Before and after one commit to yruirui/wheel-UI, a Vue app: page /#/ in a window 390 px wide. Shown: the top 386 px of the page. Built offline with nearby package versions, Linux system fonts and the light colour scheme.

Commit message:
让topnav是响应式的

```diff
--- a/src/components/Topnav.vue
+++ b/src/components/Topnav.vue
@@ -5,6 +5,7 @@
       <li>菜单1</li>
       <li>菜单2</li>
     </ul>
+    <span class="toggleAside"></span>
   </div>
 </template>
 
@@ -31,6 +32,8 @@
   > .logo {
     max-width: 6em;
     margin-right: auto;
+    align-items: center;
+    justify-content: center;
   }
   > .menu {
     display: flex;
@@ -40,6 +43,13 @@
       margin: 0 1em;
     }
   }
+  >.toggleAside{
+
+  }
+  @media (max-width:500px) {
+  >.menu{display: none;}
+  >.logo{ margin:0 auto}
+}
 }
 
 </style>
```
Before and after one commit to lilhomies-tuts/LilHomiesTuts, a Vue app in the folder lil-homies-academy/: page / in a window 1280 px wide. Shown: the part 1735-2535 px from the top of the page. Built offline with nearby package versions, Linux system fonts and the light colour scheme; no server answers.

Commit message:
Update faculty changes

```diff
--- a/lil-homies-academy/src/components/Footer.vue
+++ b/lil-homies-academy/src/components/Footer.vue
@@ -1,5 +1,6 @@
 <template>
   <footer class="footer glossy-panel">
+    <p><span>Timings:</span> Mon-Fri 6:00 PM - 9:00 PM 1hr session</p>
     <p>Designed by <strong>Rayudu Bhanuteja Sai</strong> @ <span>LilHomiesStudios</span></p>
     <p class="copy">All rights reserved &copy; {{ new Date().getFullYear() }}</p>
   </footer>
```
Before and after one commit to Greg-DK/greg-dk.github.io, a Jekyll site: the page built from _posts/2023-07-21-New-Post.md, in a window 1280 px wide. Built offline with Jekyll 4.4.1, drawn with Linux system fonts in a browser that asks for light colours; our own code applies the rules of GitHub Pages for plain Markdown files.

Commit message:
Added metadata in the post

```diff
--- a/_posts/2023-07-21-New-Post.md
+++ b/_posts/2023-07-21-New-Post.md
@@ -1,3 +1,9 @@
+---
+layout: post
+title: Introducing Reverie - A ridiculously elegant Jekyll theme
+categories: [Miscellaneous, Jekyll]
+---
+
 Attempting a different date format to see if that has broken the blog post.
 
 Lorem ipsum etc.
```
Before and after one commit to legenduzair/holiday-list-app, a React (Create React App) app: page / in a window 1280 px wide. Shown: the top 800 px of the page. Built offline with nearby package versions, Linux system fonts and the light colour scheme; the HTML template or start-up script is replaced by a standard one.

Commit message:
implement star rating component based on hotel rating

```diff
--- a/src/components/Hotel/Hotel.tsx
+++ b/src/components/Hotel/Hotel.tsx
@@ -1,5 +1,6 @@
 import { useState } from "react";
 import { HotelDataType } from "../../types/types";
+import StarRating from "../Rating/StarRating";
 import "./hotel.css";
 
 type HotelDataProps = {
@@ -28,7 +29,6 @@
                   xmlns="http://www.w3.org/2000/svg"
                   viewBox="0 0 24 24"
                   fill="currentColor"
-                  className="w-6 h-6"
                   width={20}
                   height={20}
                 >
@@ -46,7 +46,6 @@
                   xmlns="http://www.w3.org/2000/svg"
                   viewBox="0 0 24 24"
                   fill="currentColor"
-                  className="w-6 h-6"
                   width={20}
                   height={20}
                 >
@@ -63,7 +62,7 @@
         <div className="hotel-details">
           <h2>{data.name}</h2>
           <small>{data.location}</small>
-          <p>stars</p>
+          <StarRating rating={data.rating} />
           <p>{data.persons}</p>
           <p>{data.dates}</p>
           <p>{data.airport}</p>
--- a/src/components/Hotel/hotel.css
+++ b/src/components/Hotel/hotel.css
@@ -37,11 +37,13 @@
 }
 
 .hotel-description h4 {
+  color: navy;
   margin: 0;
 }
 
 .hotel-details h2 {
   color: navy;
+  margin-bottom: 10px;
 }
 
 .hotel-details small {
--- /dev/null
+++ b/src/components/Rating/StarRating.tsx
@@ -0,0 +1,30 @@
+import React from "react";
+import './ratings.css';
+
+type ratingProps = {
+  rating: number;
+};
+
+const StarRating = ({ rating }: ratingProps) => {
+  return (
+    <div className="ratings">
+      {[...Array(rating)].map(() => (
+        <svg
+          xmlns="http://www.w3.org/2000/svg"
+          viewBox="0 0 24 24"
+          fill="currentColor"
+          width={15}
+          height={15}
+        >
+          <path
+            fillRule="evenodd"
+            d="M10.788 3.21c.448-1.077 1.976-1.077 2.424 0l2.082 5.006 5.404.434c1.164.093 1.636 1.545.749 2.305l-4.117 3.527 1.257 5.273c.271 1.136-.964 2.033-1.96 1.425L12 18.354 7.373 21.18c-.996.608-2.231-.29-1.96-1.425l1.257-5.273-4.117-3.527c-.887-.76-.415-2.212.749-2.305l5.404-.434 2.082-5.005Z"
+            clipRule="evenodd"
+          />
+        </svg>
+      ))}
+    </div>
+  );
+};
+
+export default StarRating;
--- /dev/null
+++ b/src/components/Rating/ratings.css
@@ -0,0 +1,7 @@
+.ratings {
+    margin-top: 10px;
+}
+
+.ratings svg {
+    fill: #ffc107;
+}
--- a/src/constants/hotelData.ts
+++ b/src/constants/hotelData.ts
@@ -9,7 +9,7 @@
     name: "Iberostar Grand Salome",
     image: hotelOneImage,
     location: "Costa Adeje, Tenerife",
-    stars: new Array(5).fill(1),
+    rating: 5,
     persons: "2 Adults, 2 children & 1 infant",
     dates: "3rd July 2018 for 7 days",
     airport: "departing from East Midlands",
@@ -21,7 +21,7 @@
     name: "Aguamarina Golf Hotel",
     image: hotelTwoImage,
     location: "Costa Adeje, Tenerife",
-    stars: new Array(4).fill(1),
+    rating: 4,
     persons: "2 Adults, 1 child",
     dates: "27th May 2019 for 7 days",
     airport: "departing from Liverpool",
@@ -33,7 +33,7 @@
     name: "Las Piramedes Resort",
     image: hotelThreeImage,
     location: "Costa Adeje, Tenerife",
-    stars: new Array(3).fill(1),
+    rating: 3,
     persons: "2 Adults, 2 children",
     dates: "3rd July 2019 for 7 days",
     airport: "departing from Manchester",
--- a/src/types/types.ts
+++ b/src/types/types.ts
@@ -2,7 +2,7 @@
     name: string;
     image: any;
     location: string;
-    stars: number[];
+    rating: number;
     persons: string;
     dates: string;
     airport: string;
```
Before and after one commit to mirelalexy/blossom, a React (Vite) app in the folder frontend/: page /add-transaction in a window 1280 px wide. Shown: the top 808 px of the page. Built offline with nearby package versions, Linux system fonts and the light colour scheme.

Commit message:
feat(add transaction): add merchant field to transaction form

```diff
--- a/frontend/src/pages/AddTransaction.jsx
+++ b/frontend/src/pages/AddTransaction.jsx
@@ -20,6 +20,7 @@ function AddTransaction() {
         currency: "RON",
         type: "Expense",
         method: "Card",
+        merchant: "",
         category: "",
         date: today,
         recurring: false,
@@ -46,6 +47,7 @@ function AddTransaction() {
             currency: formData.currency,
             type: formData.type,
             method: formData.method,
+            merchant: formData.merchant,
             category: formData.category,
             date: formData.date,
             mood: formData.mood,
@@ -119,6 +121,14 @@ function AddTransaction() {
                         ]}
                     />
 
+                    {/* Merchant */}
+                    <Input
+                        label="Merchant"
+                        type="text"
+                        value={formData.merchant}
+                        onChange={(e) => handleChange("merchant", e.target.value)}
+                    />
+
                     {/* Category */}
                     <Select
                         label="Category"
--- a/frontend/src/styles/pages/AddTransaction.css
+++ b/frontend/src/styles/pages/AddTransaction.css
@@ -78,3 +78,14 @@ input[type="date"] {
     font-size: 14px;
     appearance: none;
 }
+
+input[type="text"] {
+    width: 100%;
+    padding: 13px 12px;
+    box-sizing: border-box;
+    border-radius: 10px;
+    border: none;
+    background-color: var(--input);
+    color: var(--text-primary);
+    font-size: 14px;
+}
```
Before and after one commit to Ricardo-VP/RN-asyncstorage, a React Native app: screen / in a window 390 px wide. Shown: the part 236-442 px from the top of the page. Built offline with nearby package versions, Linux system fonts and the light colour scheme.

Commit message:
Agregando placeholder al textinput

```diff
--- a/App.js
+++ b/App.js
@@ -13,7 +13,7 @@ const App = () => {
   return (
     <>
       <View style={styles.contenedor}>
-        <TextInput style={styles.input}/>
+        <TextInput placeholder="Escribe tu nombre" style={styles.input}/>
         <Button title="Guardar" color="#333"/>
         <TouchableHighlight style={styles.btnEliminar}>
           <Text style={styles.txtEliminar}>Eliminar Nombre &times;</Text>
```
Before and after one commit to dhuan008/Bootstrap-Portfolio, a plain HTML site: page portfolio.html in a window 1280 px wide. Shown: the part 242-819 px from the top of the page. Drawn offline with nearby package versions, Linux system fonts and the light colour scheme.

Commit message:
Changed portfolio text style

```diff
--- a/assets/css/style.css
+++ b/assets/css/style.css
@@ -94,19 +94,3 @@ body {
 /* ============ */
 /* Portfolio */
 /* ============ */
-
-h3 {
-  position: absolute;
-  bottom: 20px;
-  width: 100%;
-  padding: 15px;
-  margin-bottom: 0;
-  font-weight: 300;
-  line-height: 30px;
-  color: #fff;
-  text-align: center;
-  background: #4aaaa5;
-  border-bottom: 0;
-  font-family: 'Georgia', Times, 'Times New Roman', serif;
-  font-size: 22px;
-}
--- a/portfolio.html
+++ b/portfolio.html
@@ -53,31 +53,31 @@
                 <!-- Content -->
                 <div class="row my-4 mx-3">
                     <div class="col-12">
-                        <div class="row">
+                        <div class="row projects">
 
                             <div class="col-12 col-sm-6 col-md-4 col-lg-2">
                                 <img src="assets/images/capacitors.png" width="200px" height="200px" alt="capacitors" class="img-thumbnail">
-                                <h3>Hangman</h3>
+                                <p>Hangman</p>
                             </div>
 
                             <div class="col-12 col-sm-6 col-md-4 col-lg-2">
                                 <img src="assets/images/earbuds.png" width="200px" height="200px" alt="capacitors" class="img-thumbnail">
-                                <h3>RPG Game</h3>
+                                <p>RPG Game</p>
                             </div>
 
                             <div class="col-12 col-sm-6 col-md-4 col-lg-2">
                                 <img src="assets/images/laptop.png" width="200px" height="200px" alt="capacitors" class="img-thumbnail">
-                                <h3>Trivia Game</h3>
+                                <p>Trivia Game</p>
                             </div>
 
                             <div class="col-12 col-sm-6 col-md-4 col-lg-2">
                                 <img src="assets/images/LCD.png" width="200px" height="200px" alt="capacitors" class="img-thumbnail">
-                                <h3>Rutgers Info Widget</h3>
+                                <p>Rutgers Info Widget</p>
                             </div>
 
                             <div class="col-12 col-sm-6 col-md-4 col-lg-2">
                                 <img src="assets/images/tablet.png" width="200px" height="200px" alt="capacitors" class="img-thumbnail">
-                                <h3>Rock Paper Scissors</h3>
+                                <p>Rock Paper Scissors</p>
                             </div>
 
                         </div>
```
* * * *
What you need to do:
Each line holding the word "width" must be copied from the data.

Solution below:
     max-width: 6em;
+  @media (max-width:500px) {
                   width={20}
                   width={20}
+          width={15}
+    width: 100%;
-  width: 100%;
                                 <img src="assets/images/capacitors.png" width="200px" height="200px" alt="capacitors" class="img-thumbnail">
                                 <img src="assets/images/earbuds.png" width="200px" height="200px" alt="capacitors" class="img-thumbnail">
                                 <img src="assets/images/laptop.png" width="200px" height="200px" alt="capacitors" class="img-thumbnail">
                                 <img src="assets/images/LCD.png" width="200px" height="200px" alt="capacitors" class="img-thumbnail">
                                 <img src="assets/images/tablet.png" width="200px" height="200px" alt="capacitors" class="img-thumbnail">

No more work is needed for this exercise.